This weekend marks my completion of the Southern Appalachian Naturalist Certificate Program at Tremont’s Great Smoky Mountains Institute. Having completed our last remaining class, Birds of the Smokies, Clarence Mayo and I become the fourth and fifth graduates of the program. To celebrate this auspicious occasion, Clarence and I hike the West Prong Trail located across the road from GSMIT on Sunday afternoon. It is a sunny day, temps near 70 with cool breezes, just perfect for hiking!
West Prong is a low elevation trail 2.7 miles long, starting just under 1400 feet. After a 1.3 mile climb, it descends to 1600 at Campsite #18 then makes one last ascent that hits the Bote Mountain Trail just shy of 2000 ft.

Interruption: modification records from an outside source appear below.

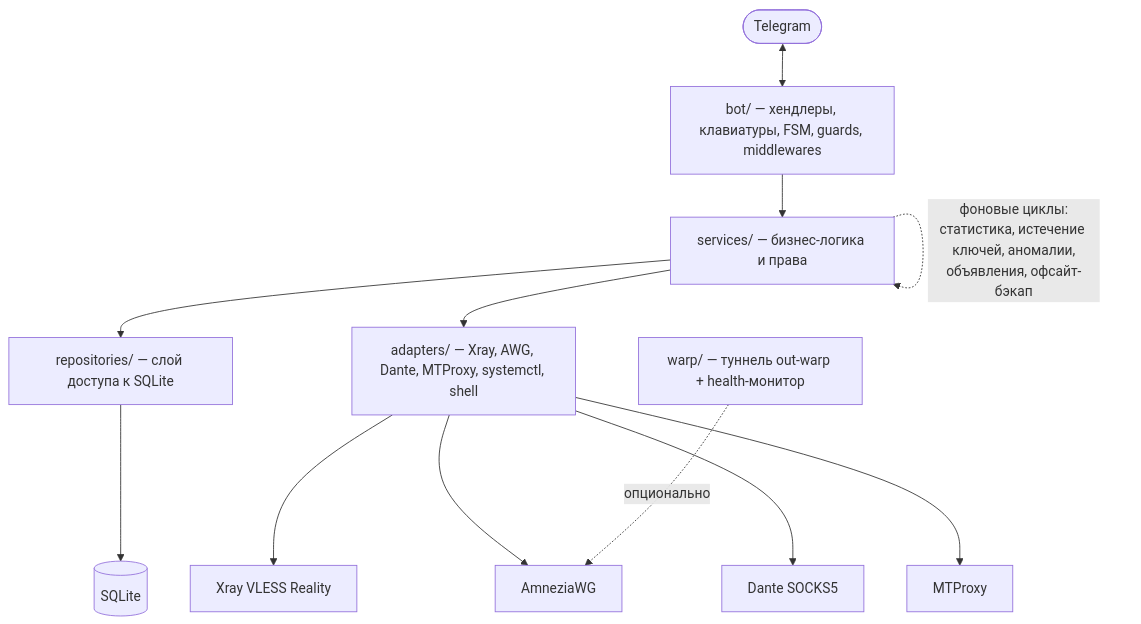
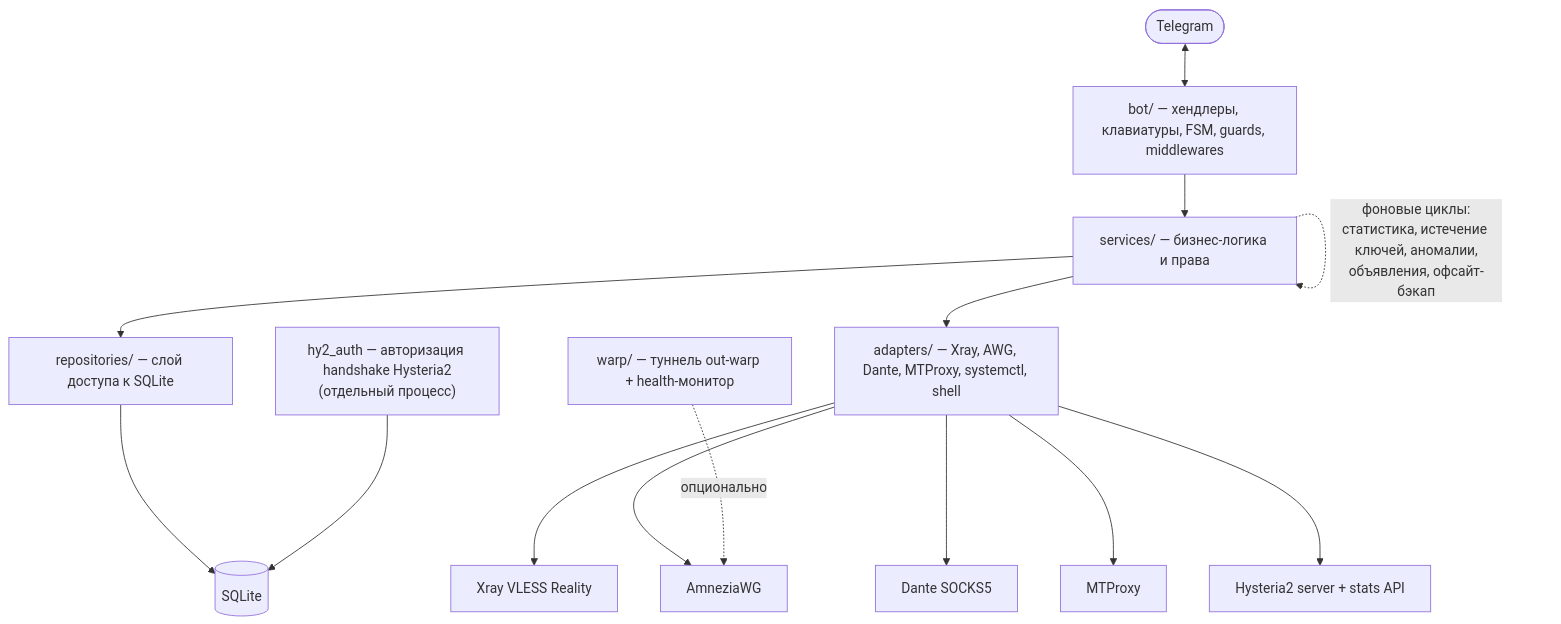
One commit to Egor051/vpnbot changed the diagram in README_RU.md. Above: the diagram before and after it, drawn with Mermaid. The commit also changed other lines of this file and 6 other files, not shown here.

````diff
--- a/README_RU.md
+++ b/README_RU.md
@@ -84,14 +84,16 @@
 ```mermaid
 flowchart TD
     TG([Telegram]) <--> BOT["bot/ — хендлеры, клавиатуры, FSM, guards, middlewares"]
     BOT --> SVC["services/ — бизнес-логика и права"]
     SVC --> REPO["repositories/ — слой доступа к SQLite"]
     SVC --> ADP["adapters/ — Xray, AWG, Dante, MTProxy, systemctl, shell"]
     REPO --> DB[(SQLite)]
     ADP --> XRAY[Xray VLESS Reality]
     ADP --> AWG[AmneziaWG]
     ADP --> DANTE[Dante SOCKS5]
     ADP --> MT[MTProxy]
+    ADP --> HY2[Hysteria2 server + stats API]
     WARP["warp/ — туннель out-warp + health-монитор"] -. опционально .-> AWG
+    HY2AUTH["hy2_auth — авторизация handshake Hysteria2<br/>(отдельный процесс)"] --> DB
     SVC -. фоновые циклы:<br/>статистика, истечение ключей, аномалии,<br/>объявления, офсайт-бэкап .-> SVC
 ```
````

On our way up, we stop at the Walker Valley Cemetery. The small square plot contains numerous graves, several of which have newer headstones placed by families years after the loved one’s actual death. Near the back corner is the grave of Vannie Cook, a young girl killed in a forest fire. A local feud led to the fire, and as men fought the blaze, children were stationed nearby to keep an eye on slow moving sections of the fire. Unfortunately, one such section burst into a canopy fire that overwhelmed Vannie and her sister. A falling limb seriously injured young Vannie. The story tells of a dove that perched nearby as women in the community did their best to help her, but after two days, the little girl died, and the dove flew away – an angel taking Vannie to heaven.

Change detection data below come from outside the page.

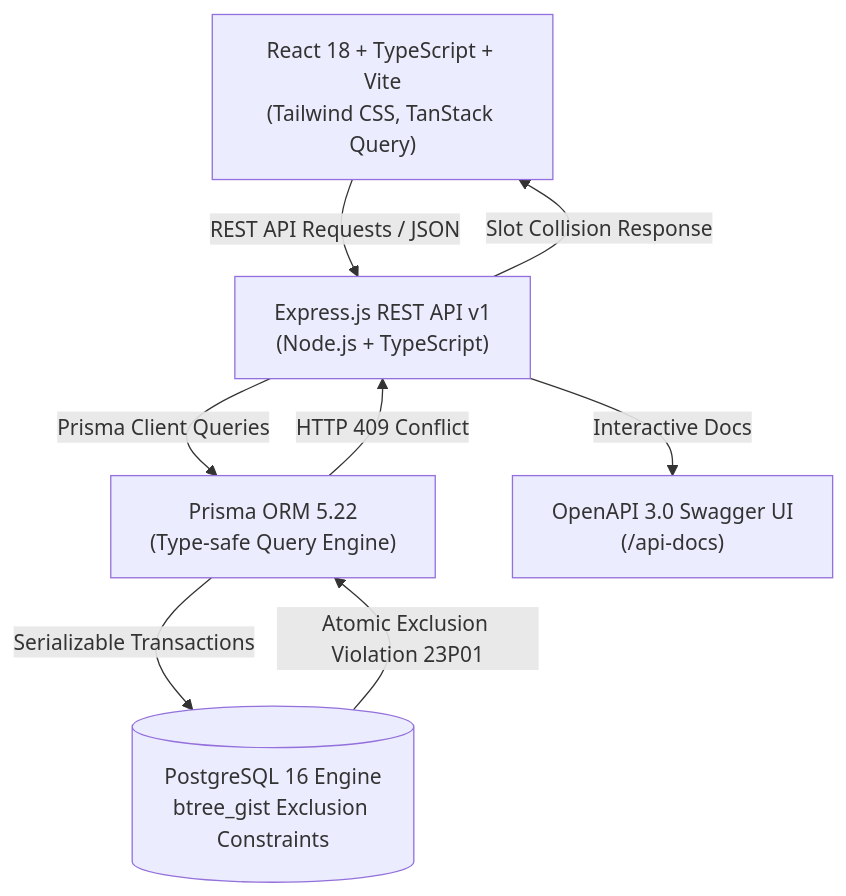
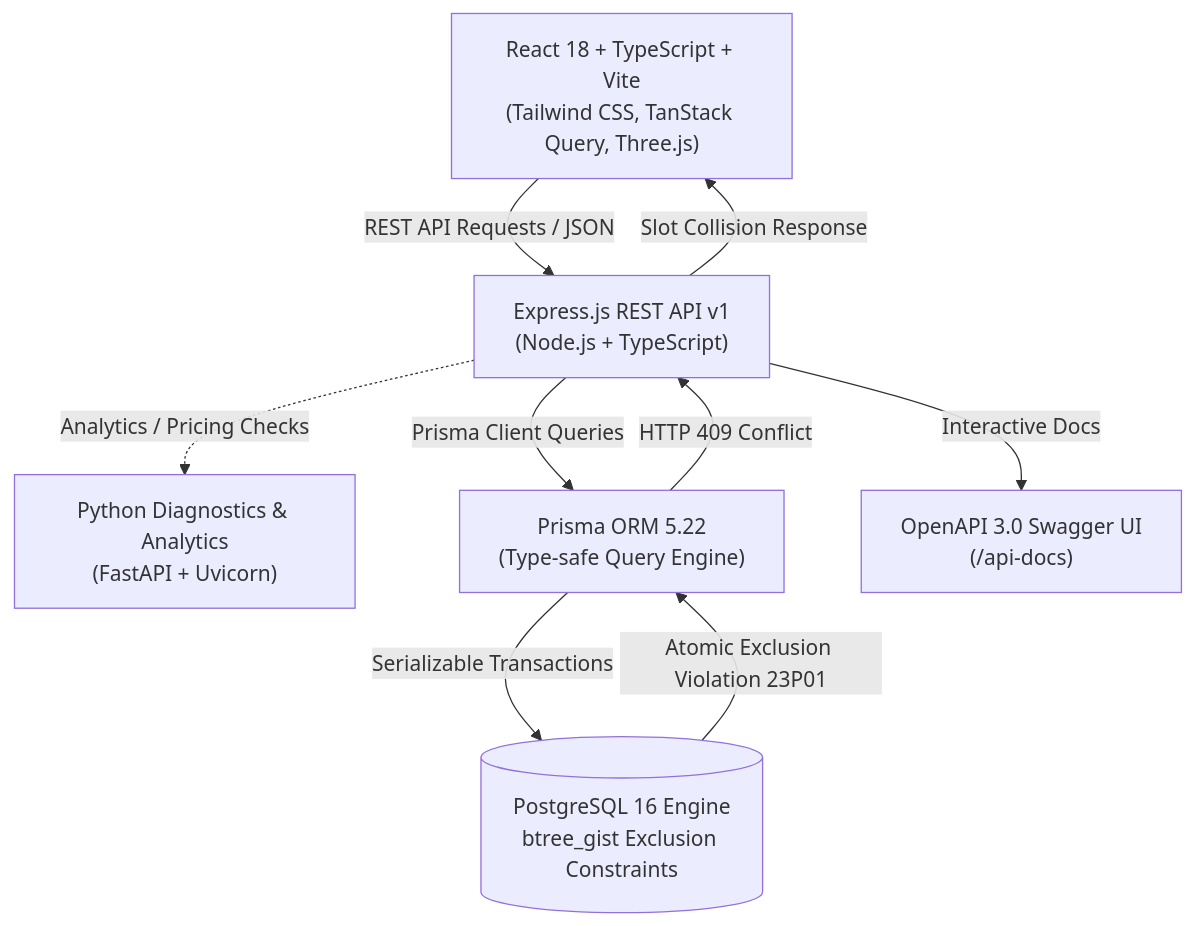
One commit to mangesh-lomte/TurfBook changed the first of 2 diagrams in README.md. Above: the diagram before and after it, drawn with Mermaid. The commit also changed other lines of this file and 72 other files, not shown here.

````diff
--- a/README.md
+++ b/README.md
@@ -28,16 +31,18 @@
 ```mermaid
 graph TD
-    Client["React 18 + TypeScript + Vite<br/>(Tailwind CSS, TanStack Query)"]
+    Client["React 18 + TypeScript + Vite<br/>(Tailwind CSS, TanStack Query, Three.js)"]
     API["Express.js REST API v1<br/>(Node.js + TypeScript)"]
+    PyService["Python Diagnostics & Analytics<br/>(FastAPI + Uvicorn)"]
     Prisma["Prisma ORM 5.22<br/>(Type-safe Query Engine)"]
     PG[("PostgreSQL 16 Engine<br/>btree_gist Exclusion Constraints")]
     Swagger["OpenAPI 3.0 Swagger UI<br/>(/api-docs)"]
 
     Client -->|REST API Requests / JSON| API
     API -->|Interactive Docs| Swagger
     API -->|Prisma Client Queries| Prisma
     Prisma -->|Serializable Transactions| PG
     PG -->|Atomic Exclusion Violation 23P01| Prisma
     Prisma -->|HTTP 409 Conflict| API
     API -->|Slot Collision Response| Client
+    API -.->|Analytics / Pricing Checks| PyService
 ```
````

To cover all bases, Clarence and I take a spur trail from the cemetery to join the West Prong Trail further up, and on our return, we stick to the actual trail, which poses no difficulties throughout its length. In fact, it is fun and chock full of great plants the whole way. The plant list runs two full pages.
Eleven different species of ferns are spotted including nice patches of Broad Beech Fern and a large section of Southern Running Cedar (Diphasiastrum digitatum). Many spring wildflowers are found on this trail that features several swathes of one of the Merrybells – either Uvularia perfoliata or Uvularia grandiflora. I can’t tell the two species apart without the flower, and the plants have already formed seed capsules. I’m very pleased to find Vasey’s Trillium (Trillium vaseyi) along the trail on the return trip. They are still in full flower, but it takes a practiced eye to spot the deep red blossom hiding below the solid green foliage. Also in flower are Rattlesnake Weed, Hearts-a-Bustin’, Large Bluet, Yellow Stargrass, Pussytoes, Mountain Laurel, Indian Cucumber Root, Dwarf Cinquefoil, Rue Anemone, and Canada Violet. The one disappointment is the amount of Microstegium seedlings along the lower sections of the trail. This exotic invasive grass is a scourge in forested areas, and its seeds hitch rides on hikers’ and horses’ shoes to claim new territory. Fortunately, the rich herbaceous layer along West Prong seems to be holding its own quite well.
With stops for photos and a leisurely rest at the Bote Mountain junction, our journey up and back on the West Prong Trail took 2 hours and 45 minutes. Located so close to the Townsend Wye, this would be a easy trail for families or visitors with little time who still want to experience the Smokies.